US urges Sri Lanka to investigate and prosecute armed conflict rights violations News
US urges Sri Lanka to investigate and prosecute armed conflict rights violations

[JURIST] Sri Lanka must investigate reports of human rights violations and war crimes during the last months of the internal armed civil conflict [JURIST report] by both government and rebel forces and prosecute those responsible, the US Department of State (DOS) [official website] urged [transcript] Thursday. The statement from DOS spokesperson Ian Kelly came the same day the DOS released a report [text, PDF] on incidents that took place during those final months. The report, mandated by the Congressional Committees on Appropriations, documents more than 160 credible reports of incidents between January and May 2009, addressing subjects including children in armed conflict, enforced disappearances, harm to civilians by both the government and Liberation Tigers of Tamil Eelam (LTTE) [JURIST archive] forces, and the critical humanitarian conditions in Internal Displaced Persons and No Fire Zone Camps. The report abstains from legal conclusions or determinations of accuracy. The government of Sri Lanka rejected [statement] the findings of the report, characterizing it as "unsubstantiated and devoid of corroborative evidence," and an effort "to bring the Government of Sri Lanka into disrepute, through fabricated allegations and concocted stories." Also on Thursday, the European Parliament adopted a resolution [text; press release] calling for Sri Lanka to improve the conditions [Al Jazeera report] of more than 250,000 Tamil civilians held in camps, "asking that their return be organized and that humanitarian organisations be given free access to the camps."
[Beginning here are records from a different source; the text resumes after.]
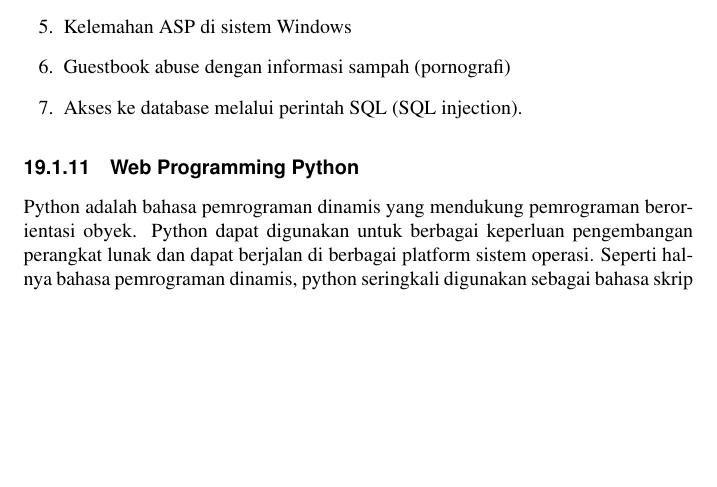
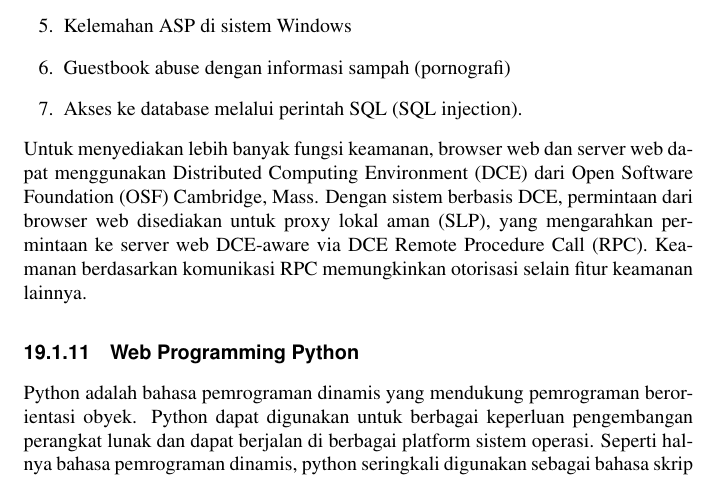
Before and after one commit to BukuInformatika/python, a LaTeX thesis (python.tex, which reads CGIPROGRAMMING.tex): part of page 236 of 300, cut so that both start at the same text, the shorter picture padded with empty space. Compiled offline with pdfLaTeX.

Commit message:
Penambahan

```diff
--- a/CGIPROGRAMMING.tex
+++ b/CGIPROGRAMMING.tex
@@ -95,7 +95,7 @@ Beberapa contoh lubang keamanan pada CGI
 	\item Guestbook abuse dengan informasi sampah (pornografi)
 	\item Akses ke database melalui perintah SQL (SQL injection).
 \end {enumerate}
-
+Untuk menyediakan lebih banyak fungsi keamanan, browser web dan server web dapat menggunakan Distributed Computing Environment (DCE) dari Open Software Foundation (OSF) Cambridge, Mass. Dengan sistem berbasis DCE, permintaan dari browser web disediakan untuk proxy lokal aman (SLP), yang mengarahkan permintaan ke server web DCE-aware via DCE Remote Procedure Call (RPC). Keamanan berdasarkan komunikasi RPC memungkinkan otorisasi selain fitur keamanan lainnya.
 
 \subsection {Web Programming Python}
 Python adalah bahasa pemrograman dinamis yang mendukung pemrograman berorientasi obyek. Python dapat digunakan untuk berbagai keperluan pengembangan perangkat lunak dan dapat berjalan di berbagai platform sistem operasi. Seperti halnya bahasa pemrograman dinamis, python seringkali digunakan sebagai bahasa skrip dengan interpreter yang teintergrasi dalam sistem operasi, Para programmer sering menggunakan bahasa python ini untuk membuat sebuah aplikasi baik aplikasi desktop, web, game atau aplikasi yang lainnya. Karena saat ini bahasa python termasuk bahasa yang popular digunakan dikalangan mahasiswa.Python juga dapat dijalankan di hampir semua platform mulai dari GNU/Linux, Windows, dan Machintos. Python termasuk ke dalam general purpose programming language dimana hampir semua tugas pemograman di lingkungan sistem (dalam Linux), jaringan, sampai pemograman berbasis web. Python juga menyediakan framework untuk membuat aplikasi jaringan. Python sangat mendukung pemograman berorientasi objek, dan semuanya merupakan suatu objek di Python. Berbeda dengan bahasa pemograman pada umumnya, Python sangat memperhatikan whitespace dan indentasi. Untuk mengetahui apakah bahasa python dapat juga digunakan sebagai bahasa pembelajaran maka akan disesuaikan dengan modul perkuliahan dan modul praktikum. Saat ini kode python dapat dijalankan pada sistem berbasis \cite{swaroop2003byte}:
```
Last month, UN Under-Secretary-General for Political Affairs B. Lynn Pascoe [official profile] urged [JURIST report] the Sri Lankan government to conduct an independent inquiry into allegations of war crimes during the civil war against the rebel LTTE forces, and to make quicker progress in shutting down camps and achieving political reconciliation among the country's warring ethnic factions. The Sri Lankan government finished its internal investigation of human rights violations in June while refusing to permit [JURIST reports] an external probe to conduct a full investigation. Concern in the international community continues over potential human rights violations in the trial of LTTE members and for Tamil civilians in camps. In May, as the country's decades-long civil war was coming to an end, Sri Lankan President Mahinda Rajapaksa denied [JURIST report] humanitarian groups full access to refugee camps, saying the camps still needed to be screened for rebel fighters.